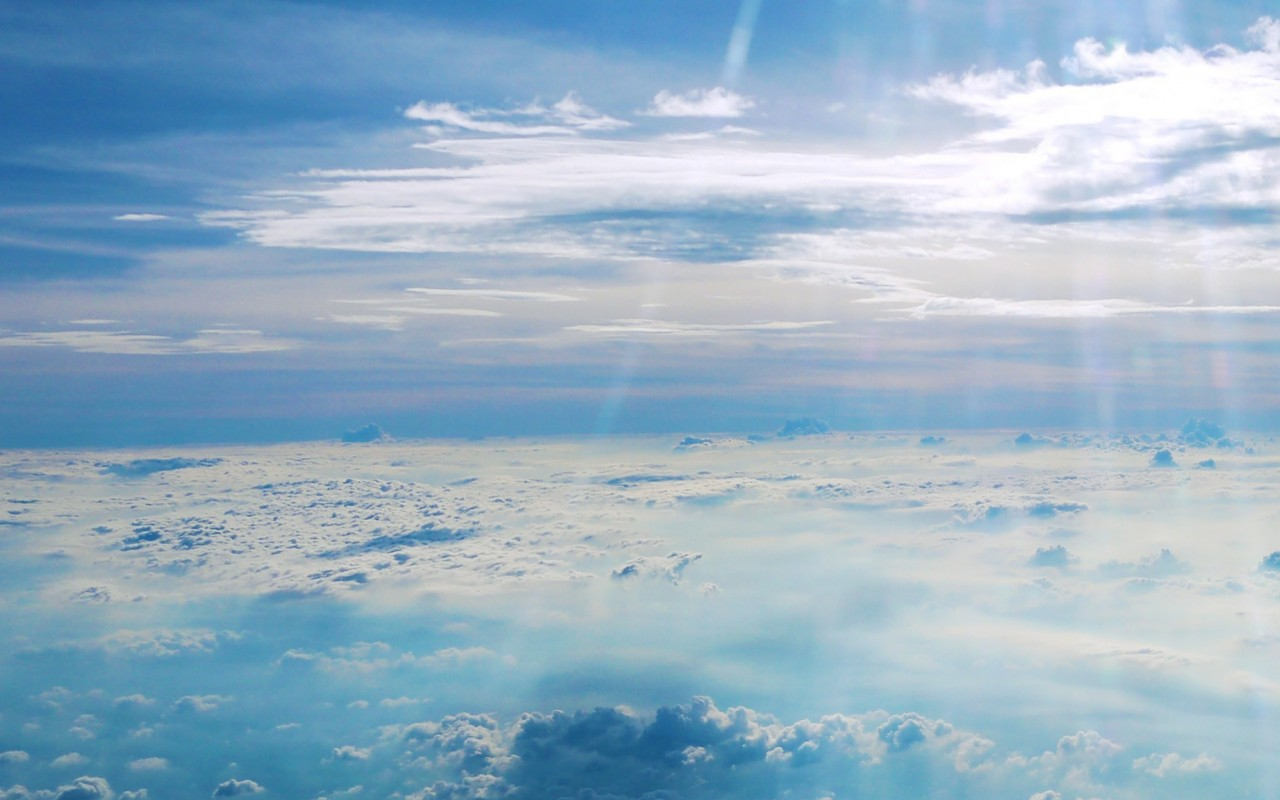
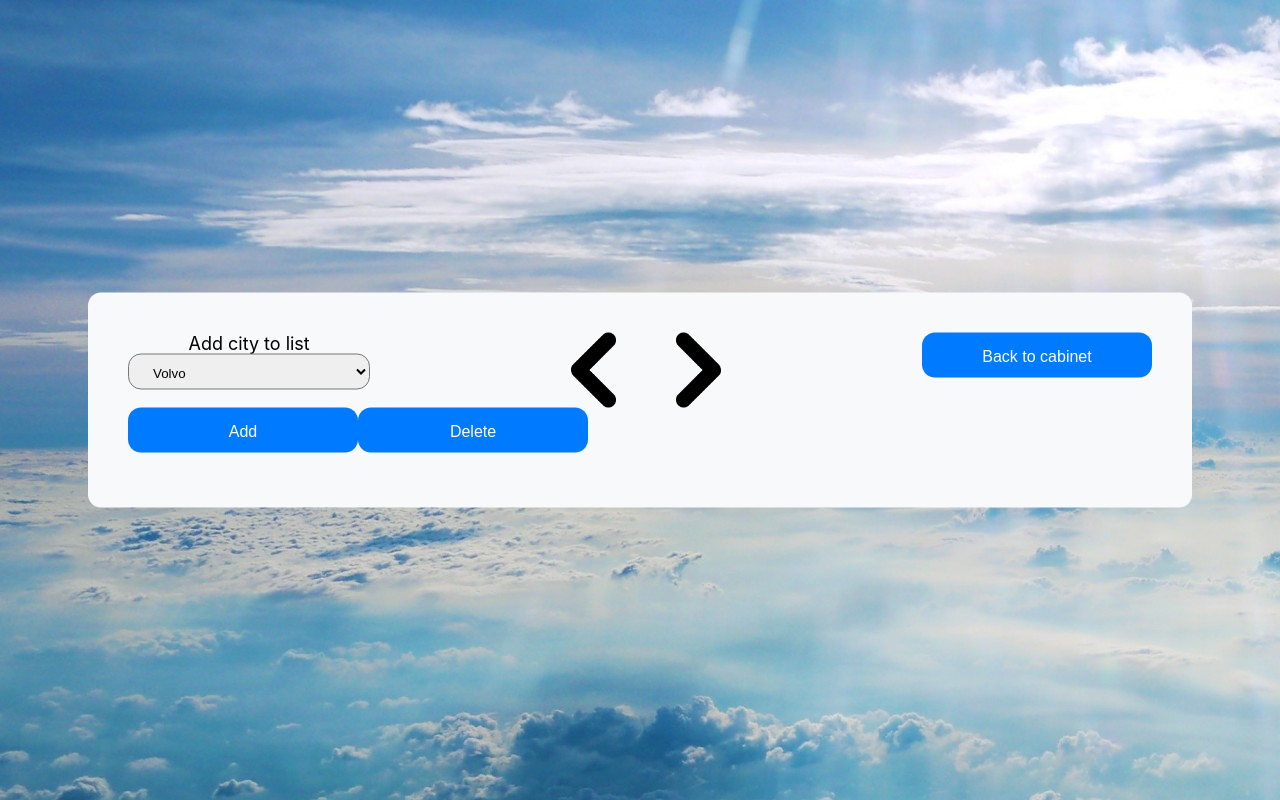
Before and after one commit to Blaze4235/StorMi, a React (Create React App) app in the folder stormi/: page /CityList in a window 1280 px wide. Before the commit this address had no page. Built offline with nearby package versions, Linux system fonts and the light colour scheme.

Commit message:
connect with admin added and started city list

```diff
--- a/stormi/src/App.js
+++ b/stormi/src/App.js
@@ -8,6 +8,9 @@ import { Routes, Route, Link } from 'react-router-dom';
 import {SingIn} from './components/common/SingIn';
 import {SingUp} from './components/common/SingUp';
 import {UserCabinet} from './components/user/UserCabinet';
+import {AdminChat} from './components/user/ConnectWithAdmin';
+import {CityList} from './components/user/CityList';
+
 import {AdminCabinet} from './components/admin/AdminCabinet';
 import { CreateAccAdmin } from './components/admin/CreateAccAdmin';
 
@@ -27,6 +30,8 @@ function App() {
         <Route path="/cabinet" element={<UserCabinet/>}/>
         <Route path="/cabinetAdmin" element={<AdminCabinet/>}/>
         <Route path="/createAccAdmin" element={<CreateAccAdmin/>}/>
+        <Route path="/connectWithAdmin" element={<AdminChat/>}/>
+        <Route path="/CityList" element={<CityList/>}/>
       </Routes>
     </div>
   );
--- a/stormi/src/components/common/SingIn.jsx
+++ b/stormi/src/components/common/SingIn.jsx
@@ -23,7 +23,7 @@ export class SingIn extends Component{
             'email': document.querySelector('#UserEmail').value,
             'password': document.querySelector('#Password').value,
             'rememberMe': document.querySelector('#RememberMe').checked,
-            //'returnUrl': document.querySelector('#RepPassword').value,
+            'returnUrl': '',
         };
 
         fetch('https://localhost:44344/login', {
--- /dev/null
+++ b/stormi/src/components/user/CityList.jsx
@@ -0,0 +1,62 @@
+import React from 'react';
+import { Component } from 'react';
+import {FormTextField} from '../common/FormTextField';
+import {ButtonCustom} from '../common/ButtonCustom';
+
+import { Link } from 'react-router-dom';
+import { Navigate } from 'react-router-dom';
+
+import '../../styles/user/CityList.css';
+
+export class CityList extends Component{
+    constructor(props) {
+        super(props);
+        this.props = props;
+        this.state = {
+            back: false
+        }
+
+    }
+    //12345Qq_
+    back = () => {
+        this.setState({ back: true });
+    }
+
+    render(){
+        const {back} = this.state;
+        if(back){
+            return <Navigate to="/cabinet"></Navigate>;
+        }
+        return(
+            <div className="ticket ticket--cityList">
+                <div className="city-list-fields">
+                    <div>
+                        <label htmlFor="cities">Add city to list</label>
+                        <select className="city-list_select" name="cities" id="cities">
+                            <option value="volvo">Volvo</option>
+                            <option value="saab">Saab</option>
+                            <option value="mercedes">Mercedes</option>
+                            <option value="audi">Audi</option>
+                        </select>
+                    </div>
+                    <div className="carousel">
+                        <button className="carousel-btn carousel-btn--left"></button>
+                        <h3 className="curCity"></h3>
+                        <button className="carousel-btn carousel-btn--right"></button>
+                    </div>
+                    <div className="city-list-back">
+                        <ButtonCustom  text="Back to cabinet" click={this.back} type="primary"></ButtonCustom>
+                    </div>
+                </div>
+                <div className="city-list_btns">
+                    <ButtonCustom  text="Add" click={this.sendMes} type="primary"></ButtonCustom>
+                    <ButtonCustom  text="Delete" click={this.sendMes} type="primary"></ButtonCustom>
+                </div>
+
+                <div className="adminChat-btn">
+
+                </div>
+            </div>
+        )
+    }
+}
--- a/stormi/src/components/user/ConnectWithAdmin.jsx
+++ b/stormi/src/components/user/ConnectWithAdmin.jsx
@@ -6,7 +6,7 @@ import {ButtonCustom} from '../common/ButtonCustom';
 import { Link } from 'react-router-dom';
 import { Navigate } from 'react-router-dom';
 
-import '../../styles/common/SingInStyle.css';
+import '../../styles/user/ConnectWithAdmin.css';
 
 export class AdminChat extends Component{
     constructor(props) {
@@ -18,16 +18,17 @@ export class AdminChat extends Component{
 
     }
     //12345Qq_
-    signIn = () => {
+    sendMes = () => {
 
     }
 
     render(){
         return(
-            <div>
-                <div className="adminChat-back"></div>
-                <div className="ticket ticket--adminChat">
-
+            <div className="ticket ticket--adminChat">
+                <h2 className="admChat-title">Admin Chat</h2>
+                <FormTextField inpId="MesToAdmin" inpW="100" type="text" labelText="Your problem:" labelPos="block"></FormTextField>
+                <div className="adminChat-btn">
+                    <ButtonCustom  text="Send Message" click={this.sendMes} type="primary"></ButtonCustom>
                 </div>
             </div>
         )
--- a/stormi/src/components/user/UserCabinet.jsx
+++ b/stormi/src/components/user/UserCabinet.jsx
@@ -12,6 +12,8 @@ export class UserCabinet extends Component{
         this.props = props;
         this.state = {
             redirect: false,
+            adminChat: false,
+            CityList: false
         }
     }
 
@@ -26,15 +28,22 @@ export class UserCabinet extends Component{
     }
 
     startAdminChat = ()=>{
-
+        this.setState({ adminChat: true });
     }
-
+    cityList = () => {
+        this.setState({ CityList: true });
+    }
     render(){
-        const { redirect, adminChat } = this.state;
+        const { redirect, adminChat, CityList } = this.state;
         if (redirect) {
             return <Navigate to="/sign-in"/>;
         }
-        //<AdminChat/>
+        if (adminChat) {
+            return <Navigate to="/connectWithAdmin"/>;
+        }
+        if (CityList) {
+            return <Navigate to="/CityList"/>;
+        }
         return(
             <div className="ticket ticket--cabinet">
 
@@ -58,7 +67,7 @@ export class UserCabinet extends Component{
                     </div>
                 </div>
                 <div className="cabinet-info__btn-group">
-                    <ButtonCustom text="City List" type="primary"></ButtonCustom>
+                    <ButtonCustom text="City List" click={this.cityList} type="primary"></ButtonCustom>
                     <ButtonCustom text="Connect with Admin" click={this.startAdminChat} type="primary"></ButtonCustom>
                     <ButtonCustom text="View info about region" type="primary"></ButtonCustom>
                 </div>
--- /dev/null
+++ b/stormi/src/styles/user/CityList.css
@@ -0,0 +1,43 @@
+.ticket--cityList{
+    width: 80%;
+}
+.city-list-back{
+    text-align: end;
+}
+
+.city-list-fields{
+    display: flex;
+    justify-content: space-between;
+}
+
+.city-list_select{
+    width: 100%;
+}
+
+.carousel{
+    display: flex;
+}
+
+.carousel-btn{
+    width: 75px;
+    height: 75px;
+    border: none;
+    background-color: transparent;
+}
+
+.carousel-btn--left{
+    background-repeat: no-repeat;
+    background-image: url('../../assets/arrow.png');
+    background-size: contain;
+}
+
+.carousel-btn--right{
+    background-repeat: no-repeat;
+    background-image: url('../../assets/arrow.png');
+    background-size: contain;
+    transform: rotate(180deg);
+}
+
+.city-list_btns{
+    display: flex;
+}
--- a/stormi/src/styles/user/ConnectWithAdmin.css
+++ b/stormi/src/styles/user/ConnectWithAdmin.css
@@ -1,5 +1,11 @@
-.adminChat-back{
-    width: 20px;
-    height: 20px;
-    background-color: greenyellow;
+.admChat-title {
+  margin-top: 0;
 }
+
+.ticket--adminChat {
+  width: 500px;
+}
+
+.adminChat-btn{
+    margin-top: 15px;
+}
```
Also changed, not shown: stormi/src/assets/arrow.png (added).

------------------------------------------------------------------------

YOUR OBJECTIVE >> The entries above should be retyped exactly, minus any pictures.

EXERCISE OUTPUT >>
Before and after one commit to Blaze4235/StorMi, a React (Create React App) app in the folder stormi/: page /CityList in a window 1280 px wide. Before the commit this address had no page. Built offline with nearby package versions, Linux system fonts and the light colour scheme.

Commit message:
connect with admin added and started city list

```diff
--- a/stormi/src/App.js
+++ b/stormi/src/App.js
@@ -8,6 +8,9 @@ import { Routes, Route, Link } from 'react-router-dom';
 import {SingIn} from './components/common/SingIn';
 import {SingUp} from './components/common/SingUp';
 import {UserCabinet} from './components/user/UserCabinet';
+import {AdminChat} from './components/user/ConnectWithAdmin';
+import {CityList} from './components/user/CityList';
+
 import {AdminCabinet} from './components/admin/AdminCabinet';
 import { CreateAccAdmin } from './components/admin/CreateAccAdmin';
 
@@ -27,6 +30,8 @@ function App() {
         <Route path="/cabinet" element={<UserCabinet/>}/>
         <Route path="/cabinetAdmin" element={<AdminCabinet/>}/>
         <Route path="/createAccAdmin" element={<CreateAccAdmin/>}/>
+        <Route path="/connectWithAdmin" element={<AdminChat/>}/>
+        <Route path="/CityList" element={<CityList/>}/>
       </Routes>
     </div>
   );
--- a/stormi/src/components/common/SingIn.jsx
+++ b/stormi/src/components/common/SingIn.jsx
@@ -23,7 +23,7 @@ export class SingIn extends Component{
             'email': document.querySelector('#UserEmail').value,
             'password': document.querySelector('#Password').value,
             'rememberMe': document.querySelector('#RememberMe').checked,
-            //'returnUrl': document.querySelector('#RepPassword').value,
+            'returnUrl': '',
         };
 
         fetch('https://localhost:44344/login', {
--- /dev/null
+++ b/stormi/src/components/user/CityList.jsx
@@ -0,0 +1,62 @@
+import React from 'react';
+import { Component } from 'react';
+import {FormTextField} from '../common/FormTextField';
+import {ButtonCustom} from '../common/ButtonCustom';
+
+import { Link } from 'react-router-dom';
+import { Navigate } from 'react-router-dom';
+
+import '../../styles/user/CityList.css';
+
+export class CityList extends Component{
+    constructor(props) {
+        super(props);
+        this.props = props;
+        this.state = {
+            back: false
+        }
+
+    }
+    //12345Qq_
+    back = () => {
+        this.setState({ back: true });
+    }
+
+    render(){
+        const {back} = this.state;
+        if(back){
+            return <Navigate to="/cabinet"></Navigate>;
+        }
+        return(
+            <div className="ticket ticket--cityList">
+                <div className="city-list-fields">
+                    <div>
+                        <label htmlFor="cities">Add city to list</label>
+                        <select className="city-list_select" name="cities" id="cities">
+                            <option value="volvo">Volvo</option>
+                            <option value="saab">Saab</option>
+                            <option value="mercedes">Mercedes</option>
+                            <option value="audi">Audi</option>
+                        </select>
+                    </div>
+                    <div className="carousel">
+                        <button className="carousel-btn carousel-btn--left"></button>
+                        <h3 className="curCity"></h3>
+                        <button className="carousel-btn carousel-btn--right"></button>
+                    </div>
+                    <div className="city-list-back">
+                        <ButtonCustom  text="Back to cabinet" click={this.back} type="primary"></ButtonCustom>
+                    </div>
+                </div>
+                <div className="city-list_btns">
+                    <ButtonCustom  text="Add" click={this.sendMes} type="primary"></ButtonCustom>
+                    <ButtonCustom  text="Delete" click={this.sendMes} type="primary"></ButtonCustom>
+                </div>
+
+                <div className="adminChat-btn">
+
+                </div>
+            </div>
+        )
+    }
+}
--- a/stormi/src/components/user/ConnectWithAdmin.jsx
+++ b/stormi/src/components/user/ConnectWithAdmin.jsx
@@ -6,7 +6,7 @@ import {ButtonCustom} from '../common/ButtonCustom';
 import { Link } from 'react-router-dom';
 import { Navigate } from 'react-router-dom';
 
-import '../../styles/common/SingInStyle.css';
+import '../../styles/user/ConnectWithAdmin.css';
 
 export class AdminChat extends Component{
     constructor(props) {
@@ -18,16 +18,17 @@ export class AdminChat extends Component{
 
     }
     //12345Qq_
-    signIn = () => {
+    sendMes = () => {
 
     }
 
     render(){
         return(
-            <div>
-                <div className="adminChat-back"></div>
-                <div className="ticket ticket--adminChat">
-
+            <div className="ticket ticket--adminChat">
+                <h2 className="admChat-title">Admin Chat</h2>
+                <FormTextField inpId="MesToAdmin" inpW="100" type="text" labelText="Your problem:" labelPos="block"></FormTextField>
+                <div className="adminChat-btn">
+                    <ButtonCustom  text="Send Message" click={this.sendMes} type="primary"></ButtonCustom>
                 </div>
             </div>
         )
--- a/stormi/src/components/user/UserCabinet.jsx
+++ b/stormi/src/components/user/UserCabinet.jsx
@@ -12,6 +12,8 @@ export class UserCabinet extends Component{
         this.props = props;
         this.state = {
             redirect: false,
+            adminChat: false,
+            CityList: false
         }
     }
 
@@ -26,15 +28,22 @@ export class UserCabinet extends Component{
     }
 
     startAdminChat = ()=>{
-
+        this.setState({ adminChat: true });
     }
-
+    cityList = () => {
+        this.setState({ CityList: true });
+    }
     render(){
-        const { redirect, adminChat } = this.state;
+        const { redirect, adminChat, CityList } = this.state;
         if (redirect) {
             return <Navigate to="/sign-in"/>;
         }
-        //<AdminChat/>
+        if (adminChat) {
+            return <Navigate to="/connectWithAdmin"/>;
+        }
+        if (CityList) {
+            return <Navigate to="/CityList"/>;
+        }
         return(
             <div className="ticket ticket--cabinet">
 
@@ -58,7 +67,7 @@ export class UserCabinet extends Component{
                     </div>
                 </div>
                 <div className="cabinet-info__btn-group">
-                    <ButtonCustom text="City List" type="primary"></ButtonCustom>
+                    <ButtonCustom text="City List" click={this.cityList} type="primary"></ButtonCustom>
                     <ButtonCustom text="Connect with Admin" click={this.startAdminChat} type="primary"></ButtonCustom>
                     <ButtonCustom text="View info about region" type="primary"></ButtonCustom>
                 </div>
--- /dev/null
+++ b/stormi/src/styles/user/CityList.css
@@ -0,0 +1,43 @@
+.ticket--cityList{
+    width: 80%;
+}
+.city-list-back{
+    text-align: end;
+}
+
+.city-list-fields{
+    display: flex;
+    justify-content: space-between;
+}
+
+.city-list_select{
+    width: 100%;
+}
+
+.carousel{
+    display: flex;
+}
+
+.carousel-btn{
+    width: 75px;
+    height: 75px;
+    border: none;
+    background-color: transparent;
+}
+
+.carousel-btn--left{
+    background-repeat: no-repeat;
+    background-image: url('../../assets/arrow.png');
+    background-size: contain;
+}
+
+.carousel-btn--right{
+    background-repeat: no-repeat;
+    background-image: url('../../assets/arrow.png');
+    background-size: contain;
+    transform: rotate(180deg);
+}
+
+.city-list_btns{
+    display: flex;
+}
--- a/stormi/src/styles/user/ConnectWithAdmin.css
+++ b/stormi/src/styles/user/ConnectWithAdmin.css
@@ -1,5 +1,11 @@
-.adminChat-back{
-    width: 20px;
-    height: 20px;
-    background-color: greenyellow;
+.admChat-title {
+  margin-top: 0;
 }
+
+.ticket--adminChat {
+  width: 500px;
+}
+
+.adminChat-btn{
+    margin-top: 15px;
+}
```
Also changed, not shown: stormi/src/assets/arrow.png (added).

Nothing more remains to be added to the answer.